== DATA TO PROCESS
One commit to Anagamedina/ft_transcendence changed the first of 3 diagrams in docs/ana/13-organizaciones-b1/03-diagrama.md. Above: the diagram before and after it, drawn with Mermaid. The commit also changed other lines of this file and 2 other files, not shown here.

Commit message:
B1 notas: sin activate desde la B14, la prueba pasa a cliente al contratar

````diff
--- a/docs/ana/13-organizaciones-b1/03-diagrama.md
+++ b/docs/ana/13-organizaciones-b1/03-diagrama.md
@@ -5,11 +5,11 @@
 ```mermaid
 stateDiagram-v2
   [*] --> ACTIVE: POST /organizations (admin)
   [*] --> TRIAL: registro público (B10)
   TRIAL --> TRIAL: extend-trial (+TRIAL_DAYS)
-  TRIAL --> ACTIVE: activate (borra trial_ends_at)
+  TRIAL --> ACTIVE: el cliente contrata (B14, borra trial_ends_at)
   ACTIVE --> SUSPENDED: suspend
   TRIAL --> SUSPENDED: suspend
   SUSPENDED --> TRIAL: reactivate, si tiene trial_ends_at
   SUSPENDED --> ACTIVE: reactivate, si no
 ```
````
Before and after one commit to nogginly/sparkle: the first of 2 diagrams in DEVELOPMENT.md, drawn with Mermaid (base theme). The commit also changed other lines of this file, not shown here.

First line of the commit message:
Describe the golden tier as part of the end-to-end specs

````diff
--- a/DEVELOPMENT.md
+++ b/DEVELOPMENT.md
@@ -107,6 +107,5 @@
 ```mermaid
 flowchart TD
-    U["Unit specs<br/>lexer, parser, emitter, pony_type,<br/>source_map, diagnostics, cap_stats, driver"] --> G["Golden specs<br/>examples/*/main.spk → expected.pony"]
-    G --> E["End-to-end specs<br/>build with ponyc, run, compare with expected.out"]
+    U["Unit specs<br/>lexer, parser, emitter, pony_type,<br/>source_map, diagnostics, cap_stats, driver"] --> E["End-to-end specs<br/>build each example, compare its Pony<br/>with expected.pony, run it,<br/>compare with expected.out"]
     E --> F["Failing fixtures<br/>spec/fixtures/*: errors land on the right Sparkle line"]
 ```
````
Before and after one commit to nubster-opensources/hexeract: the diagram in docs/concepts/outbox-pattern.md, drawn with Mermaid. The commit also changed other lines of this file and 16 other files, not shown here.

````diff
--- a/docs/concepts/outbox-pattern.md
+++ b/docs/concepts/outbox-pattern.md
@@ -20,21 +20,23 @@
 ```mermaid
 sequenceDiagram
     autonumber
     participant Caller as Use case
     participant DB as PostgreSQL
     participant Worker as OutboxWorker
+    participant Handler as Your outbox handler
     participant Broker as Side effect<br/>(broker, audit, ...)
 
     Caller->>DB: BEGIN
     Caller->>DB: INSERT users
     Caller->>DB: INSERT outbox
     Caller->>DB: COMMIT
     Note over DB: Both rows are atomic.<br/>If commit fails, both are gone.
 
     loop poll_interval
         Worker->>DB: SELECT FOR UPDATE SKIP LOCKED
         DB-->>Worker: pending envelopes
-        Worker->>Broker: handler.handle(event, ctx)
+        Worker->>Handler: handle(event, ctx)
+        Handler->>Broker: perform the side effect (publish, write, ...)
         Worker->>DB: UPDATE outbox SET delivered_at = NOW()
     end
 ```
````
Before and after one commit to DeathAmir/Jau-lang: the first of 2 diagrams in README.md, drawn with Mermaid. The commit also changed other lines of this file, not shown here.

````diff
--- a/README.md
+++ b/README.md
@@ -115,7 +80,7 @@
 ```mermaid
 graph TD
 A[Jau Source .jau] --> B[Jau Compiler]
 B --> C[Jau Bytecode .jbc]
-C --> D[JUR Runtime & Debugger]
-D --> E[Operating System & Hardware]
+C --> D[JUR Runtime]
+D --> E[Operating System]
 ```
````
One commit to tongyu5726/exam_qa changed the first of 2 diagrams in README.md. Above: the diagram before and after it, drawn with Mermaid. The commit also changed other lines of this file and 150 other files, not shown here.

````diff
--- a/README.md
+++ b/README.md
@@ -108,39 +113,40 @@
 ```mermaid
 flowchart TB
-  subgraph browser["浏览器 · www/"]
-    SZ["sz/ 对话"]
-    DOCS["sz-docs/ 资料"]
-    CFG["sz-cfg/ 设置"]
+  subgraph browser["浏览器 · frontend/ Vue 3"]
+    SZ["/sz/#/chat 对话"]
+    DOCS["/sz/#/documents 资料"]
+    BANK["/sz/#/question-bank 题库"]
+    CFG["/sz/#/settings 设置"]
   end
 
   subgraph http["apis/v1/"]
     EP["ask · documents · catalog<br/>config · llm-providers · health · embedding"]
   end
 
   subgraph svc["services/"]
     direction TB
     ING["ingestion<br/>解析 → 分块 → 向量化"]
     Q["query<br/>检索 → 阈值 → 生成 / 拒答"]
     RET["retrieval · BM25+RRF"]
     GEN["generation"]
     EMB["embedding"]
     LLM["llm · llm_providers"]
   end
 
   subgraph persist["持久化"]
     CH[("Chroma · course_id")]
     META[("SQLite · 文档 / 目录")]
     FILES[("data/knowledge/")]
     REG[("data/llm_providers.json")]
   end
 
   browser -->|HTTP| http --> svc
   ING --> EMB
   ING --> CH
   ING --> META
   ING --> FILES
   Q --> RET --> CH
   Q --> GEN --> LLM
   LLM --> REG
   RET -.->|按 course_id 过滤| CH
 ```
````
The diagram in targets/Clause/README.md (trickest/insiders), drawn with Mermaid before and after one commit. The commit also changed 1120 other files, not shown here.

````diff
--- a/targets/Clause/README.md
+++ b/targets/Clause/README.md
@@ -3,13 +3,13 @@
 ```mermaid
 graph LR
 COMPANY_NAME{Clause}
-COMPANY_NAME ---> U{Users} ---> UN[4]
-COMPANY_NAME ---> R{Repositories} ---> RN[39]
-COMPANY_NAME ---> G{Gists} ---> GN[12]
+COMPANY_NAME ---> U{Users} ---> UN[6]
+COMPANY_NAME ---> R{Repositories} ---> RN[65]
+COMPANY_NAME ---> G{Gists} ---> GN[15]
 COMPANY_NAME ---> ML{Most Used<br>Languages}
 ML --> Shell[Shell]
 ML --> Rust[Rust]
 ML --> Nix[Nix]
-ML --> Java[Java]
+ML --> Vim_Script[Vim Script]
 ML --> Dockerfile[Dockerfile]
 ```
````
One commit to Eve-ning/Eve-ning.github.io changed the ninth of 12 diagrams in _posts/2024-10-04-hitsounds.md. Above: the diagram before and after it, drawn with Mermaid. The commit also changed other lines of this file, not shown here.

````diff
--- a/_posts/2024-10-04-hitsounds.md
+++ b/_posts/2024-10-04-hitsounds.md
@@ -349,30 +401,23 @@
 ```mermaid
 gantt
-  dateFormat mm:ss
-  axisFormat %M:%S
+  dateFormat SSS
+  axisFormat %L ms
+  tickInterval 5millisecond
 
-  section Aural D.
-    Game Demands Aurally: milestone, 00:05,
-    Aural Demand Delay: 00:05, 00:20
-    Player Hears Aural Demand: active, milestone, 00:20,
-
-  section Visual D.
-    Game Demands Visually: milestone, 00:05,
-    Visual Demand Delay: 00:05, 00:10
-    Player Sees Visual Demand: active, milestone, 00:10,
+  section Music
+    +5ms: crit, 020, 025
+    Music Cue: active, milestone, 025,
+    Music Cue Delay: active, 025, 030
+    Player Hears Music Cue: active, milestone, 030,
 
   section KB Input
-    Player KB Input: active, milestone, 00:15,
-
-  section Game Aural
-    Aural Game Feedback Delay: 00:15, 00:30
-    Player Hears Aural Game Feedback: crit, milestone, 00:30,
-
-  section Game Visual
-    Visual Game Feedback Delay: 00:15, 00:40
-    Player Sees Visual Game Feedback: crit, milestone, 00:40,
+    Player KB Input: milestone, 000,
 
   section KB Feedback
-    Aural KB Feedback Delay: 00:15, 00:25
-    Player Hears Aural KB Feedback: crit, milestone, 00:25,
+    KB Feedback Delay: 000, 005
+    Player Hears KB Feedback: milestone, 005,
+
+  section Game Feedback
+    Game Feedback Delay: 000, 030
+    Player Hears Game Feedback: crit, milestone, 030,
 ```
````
====
EXERCISE OBJECTIVE
Go through the data and return each line where the word "Above" appears.

SOLUTION
One commit to Anagamedina/ft_transcendence changed the first of 3 diagrams in docs/ana/13-organizaciones-b1/03-diagrama.md. Above: the diagram before and after it, drawn with Mermaid. The commit also changed other lines of this file and 2 other files, not shown here.
One commit to tongyu5726/exam_qa changed the first of 2 diagrams in README.md. Above: the diagram before and after it, drawn with Mermaid. The commit also changed other lines of this file and 150 other files, not shown here.
One commit to Eve-ning/Eve-ning.github.io changed the ninth of 12 diagrams in _posts/2024-10-04-hitsounds.md. Above: the diagram before and after it, drawn with Mermaid. The commit also changed other lines of this file, not shown here.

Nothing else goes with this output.